Nasr was released around 12:00 am. Upon returning to his land, he saw that the trees on his land were broken, some plants were also uprooted, and his temporary housing structure, that cost approximately 6,000 NIS, was completely demolished. (Al-Haq affidavit 766/2016)
The continued relocation of communities for military training, the destruction of structures due to Israel’s discriminatory permit system, and the confiscation of land in Area C are part of Israel’s policies and practices that aim to transfer the Palestinian population. Article 49 of the Fourth Geneva Convention prohibits the forcible transfer of the protected population. While the Occupying Power may evacuate an area for security or imperative military reasons, conducting military trainings as in the case mentioned above, would not meet this criteria.

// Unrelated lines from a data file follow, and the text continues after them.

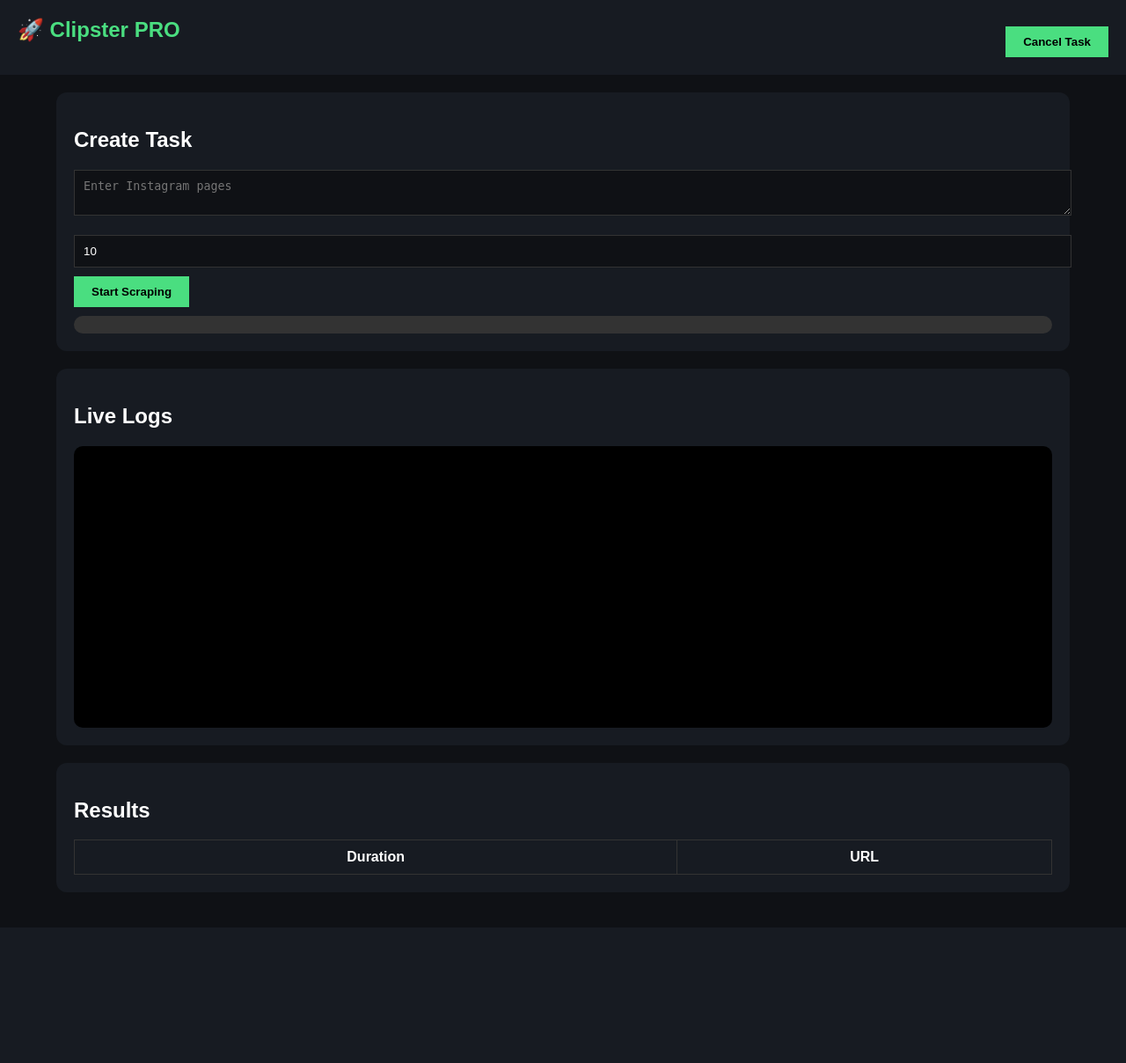
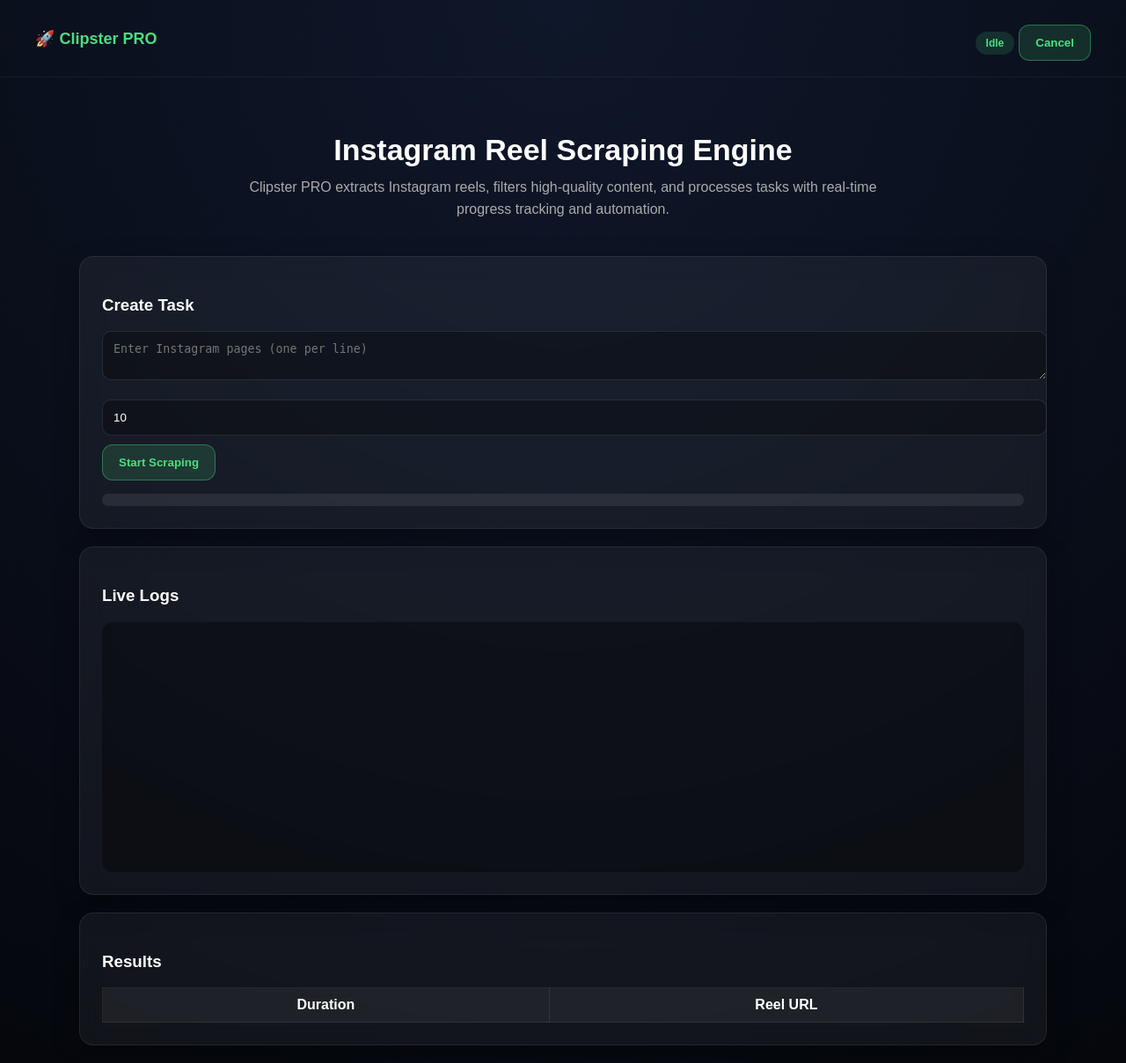
Before and after one commit to hamarza56-droid/Clipster-Pro-Tools, a Flask app: page / in a window 1280 px wide. Shown: the whole page at 88% size. Before the commit the page ends 1054 px from the top, so only its background shows below. Run offline with Flask 3, Linux system fonts and the light colour scheme; the visitor is signed in with stand-in values (Sample User, id 1); lists and menus that the app fills with data are empty.

Commit message:
Update index.html

```diff
--- a/templates/index.html
+++ b/templates/index.html
@@ -7,102 +7,173 @@
 <style>
 
 body{
-    background:#0f1115;
+    margin:0;
+    font-family: Arial, sans-serif;
+    background: radial-gradient(circle at top, #0f172a, #05070d);
     color:white;
-    font-family:Arial;
-    margin:0;
 }
 
 /* HEADER */
 .header{
-    background:#171b22;
-    padding:20px;
-    font-size:24px;
+    padding:18px 40px;
+    display:flex;
+    justify-content:space-between;
+    align-items:center;
+    font-size:18px;
     font-weight:bold;
     color:#4ade80;
-    display:flex;
-    justify-content:space-between;
+    border-bottom:1px solid rgba(255,255,255,0.05);
 }
 
-/* LAYOUT */
+/* HERO */
+.hero{
+    padding:40px;
+    text-align:center;
+}
+
+.hero h1{
+    font-size:34px;
+    margin-bottom:10px;
+}
+
+.hero p{
+    color:#aaa;
+    max-width:750px;
+    margin:auto;
+    line-height:1.6;
+}
+
+/* CONTAINER */
 .container{
     width:90%;
+    max-width:1100px;
     margin:auto;
-    padding:20px;
 }
 
-/* CARD */
+/* GLASS CARD */
 .card{
-    background:#171b22;
-    padding:20px;
-    border-radius:12px;
+    background: rgba(255,255,255,0.05);
+    backdrop-filter: blur(14px);
+    -webkit-backdrop-filter: blur(14px);
+    border:1px solid rgba(255,255,255,0.08);
+    border-radius:16px;
+    padding:25px;
     margin-bottom:20px;
+    box-shadow:0 10px 30px rgba(0,0,0,0.3);
 }
 
 /* INPUT */
 textarea, input{
     width:100%;
-    background:#0f1115;
+    background: rgba(0,0,0,0.3);
     color:white;
-    border:1px solid #333;
-    padding:10px;
+    border:1px solid rgba(255,255,255,0.1);
+    padding:12px;
+    border-radius:10px;
+    outline:none;
 }
 
 /* BUTTON */
 button{
-    background:#4ade80;
-    border:none;
-    padding:10px 20px;
+    background: rgba(74,222,128,0.15);
+    border:1px solid rgba(74,222,128,0.4);
+    color:#4ade80;
+    padding:12px 18px;
+    border-radius:12px;
     cursor:pointer;
     font-weight:bold;
+    transition:0.25s;
     margin-top:10px;
 }
 
-/* PROGRESS BAR */
+button:hover{
+    background: rgba(74,222,128,0.25);
+    transform: scale(1.03);
+}
+
+/* DISABLED BUTTON */
+button:disabled{
+    opacity:0.4;
+    cursor:not-allowed;
+}
+
+/* STATUS BADGE */
+.status{
+    padding:6px 12px;
+    border-radius:20px;
+    font-size:12px;
+    font-weight:bold;
+}
+
+.running{
+    background: rgba(250,204,21,0.15);
+    color:#facc15;
+    border:1px solid rgba(250,204,21,0.4);
+    animation: pulse 1.5s infinite;
+}
+
+.done{
+    background: rgba(74,222,128,0.15);
+    color:#4ade80;
+}
+
+.cancelled{
+    background: rgba(239,68,68,0.15);
+    color:#ef4444;
+}
+
+@keyframes pulse{
+    0%{box-shadow:0 0 0 0 rgba(250,204,21,0.3);}
+    70%{box-shadow:0 0 0 10px rgba(250,204,21,0);}
+    100%{box-shadow:0 0 0 0 rgba(250,204,21,0);}
+}
+
+/* PROGRESS */
 .progress-bar{
     width:100%;
-    background:#333;
-    height:20px;
-    border-radius:10px;
+    height:14px;
+    background: rgba(255,255,255,0.08);
+    border-radius:20px;
     overflow:hidden;
-    margin-top:10px;
+    margin-top:15px;
 }
 
 .progress-fill{
     height:100%;
     width:0%;
-    background:#4ade80;
+    background: linear-gradient(90deg,#facc15,#4ade80);
     transition:0.3s;
 }
 
-/* LOG BOX */
+/* LOGS */
 .log-box{
-    height:300px;
+    height:260px;
     overflow-y:auto;
-    background:black;
-    padding:10px;
+    background: rgba(0,0,0,0.35);
+    padding:12px;
+    border-radius:12px;
     font-family:monospace;
-    font-size:13px;
-    border-radius:10px;
+    font-size:12px;
 }
 
 .log-line{
+    color:#bbb;
     margin:2px 0;
-    color:#aaa;
 }
 
-.success{color:#4ade80;}
-.error{color:#ef4444;}
-.warn{color:#facc15;}
-
+/* TABLE */
 table{
     width:100%;
     border-collapse:collapse;
 }
 
 td,th{
-    border:1px solid #333;
+    border:1px solid rgba(255,255,255,0.08);
     padding:10px;
+}
+
+th{
+    background: rgba(255,255,255,0.05);
 }
 
 </style>
@@ -112,7 +183,19 @@
 
 <div class="header">
     🚀 Clipster PRO
-    <button onclick="cancelTask()">Cancel Task</button>
+
+    <div>
+        <span id="statusBadge" class="status done">Idle</span>
+        <button onclick="cancelTask()" id="cancelBtn">Cancel</button>
+    </div>
+</div>
+
+<div class="hero">
+    <h1>Instagram Reel Scraping Engine</h1>
+    <p>
+        Clipster PRO extracts Instagram reels, filters high-quality content,
+        and processes tasks with real-time progress tracking and automation.
+    </p>
 </div>
 
 <div class="container">
@@ -120,16 +203,17 @@
 <!-- TASK -->
 <div class="card">
 
-<h2>Create Task</h2>
+<h3>Create Task</h3>
 
-<textarea id="pages" placeholder="Enter Instagram pages"></textarea>
+<textarea id="pages" placeholder="Enter Instagram pages (one per line)"></textarea>
+
 <br><br>
 
 <input id="limit" value="10">
 
 <br>
 
-<button onclick="startTask()">Start Scraping</button>
+<button onclick="startTask()" id="startBtn">Start Scraping</button>
 
 <div class="progress-bar">
     <div class="progress-fill" id="progress"></div>
@@ -140,7 +224,7 @@
 <!-- LOGS -->
 <div class="card">
 
-<h2>Live Logs</h2>
+<h3>Live Logs</h3>
 <div class="log-box" id="logs"></div>
 
 </div>
@@ -148,13 +232,13 @@
 <!-- RESULTS -->
 <div class="card">
 
-<h2>Results</h2>
+<h3>Results</h3>
 
 <table>
 <thead>
 <tr>
 <th>Duration</th>
-<th>URL</th>
+<th>Reel URL</th>
 </tr>
 </thead>
 <tbody id="results"></tbody>
@@ -168,12 +252,30 @@
 
 let currentTask = null;
 
+// ================= UI STATE =================
+
+function setRunningUI(){
+    document.getElementById("statusBadge").innerText = "Scraping...";
+    document.getElementById("statusBadge").className = "status running";
+
+    document.getElementById("startBtn").disabled = true;
+}
+
+function setIdleUI(){
+    document.getElementById("statusBadge").innerText = "Idle";
+    document.getElementById("statusBadge").className = "status done";
+
+    document.getElementById("startBtn").disabled = false;
+}
+
 // ================= START TASK =================
 
 async function startTask(){
 
     document.getElementById("logs").innerHTML = "";
     document.getElementById("progress").style.width = "0%";
+
+    setRunningUI();
 
     let pages = document.getElementById("pages").value
         .split("\n")
@@ -193,17 +295,14 @@
 
     log("🚀 Task started: " + currentTask);
 
-    pollTask();   // START LIVE TRACKING
+    pollTask();
 }
 
-
-// ================= POLLING (REPLACED SOCKET.IO) =================
+// ================= POLLING =================
 
 async function pollTask(){
 
     if(!currentTask) return;
-
-    try{
 
     let res = await fetch("/get_task/" + currentTask);
     let data = await res.json();
@@ -215,37 +314,30 @@
 
     let task = data.task;
 
-        // progress
     document.getElementById("progress").style.width =
         (task.progress || 0) + "%";
 
-        // logs
     if(task.logs){
         log(task.logs);
     }
 
-        // status
     if(task.status === "running"){
         setTimeout(pollTask, 2000);
     }
 
     else if(task.status === "done"){
-            log("✅ Task Completed");
+        log("✅ Completed");
+        setIdleUI();
         renderResults(data.results);
     }
 
     else if(task.status === "cancelled"){
-            log("❌ Task Cancelled");
-        }
-
-    } catch(e){
-        console.log("poll error", e);
-        setTimeout(pollTask, 3000);
+        log("❌ Cancelled");
+        setIdleUI();
     }
 }
 
-
-// ================= CANCEL TASK =================
+// ================= CANCEL =================
 
 async function cancelTask(){
 
@@ -253,11 +345,10 @@
 
     await fetch("/cancel_task/" + currentTask);
 
-    log("❌ Cancel request sent");
+    log("❌ Cancel requested");
 }
 
-
-// ================= LOGS =================
+// ================= LOG =================
 
 function log(msg){
 
@@ -271,7 +362,6 @@
     box.scrollTop = box.scrollHeight;
 }
 
-
 // ================= RESULTS =================
 
 function renderResults(data){
@@ -283,11 +373,7 @@
         html += `
         <tr>
             <td>${r.duration}</td>
-            <td>
-                <a href="${r.reel_url}" target="_blank">
-                    ${r.reel_url}
-                </a>
-            </td>
+            <td>${r.reel_url}</td>
         </tr>`;
     }
 
```
Lines whose indentation alone changed are shown as unchanged.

In addition to international humanitarian law, as Occupying Power, Israel is also bound by international human rights law. Israel’s actions in Area C, including those highlighted in the aforementioned cases, violate a broad range of human rights, including: the right to self-determination, the right to an adequate standard of living…including adequate food, clothing and housing, and to the continuous improvement of living conditions, the right to work, and the right to security of person, amongst others.
 Area A, as established in the Oslo accords, is the area under the Palestinian Authority control and it constitutes about 18% of the West Bank
 All Israelis are free to use Road 90, but only Palestinians whose identity cards indicate that they live in Jericho or one of the Palestinian villages in the Jordan Valley – since there is no other access to those villages – are allowed to use it.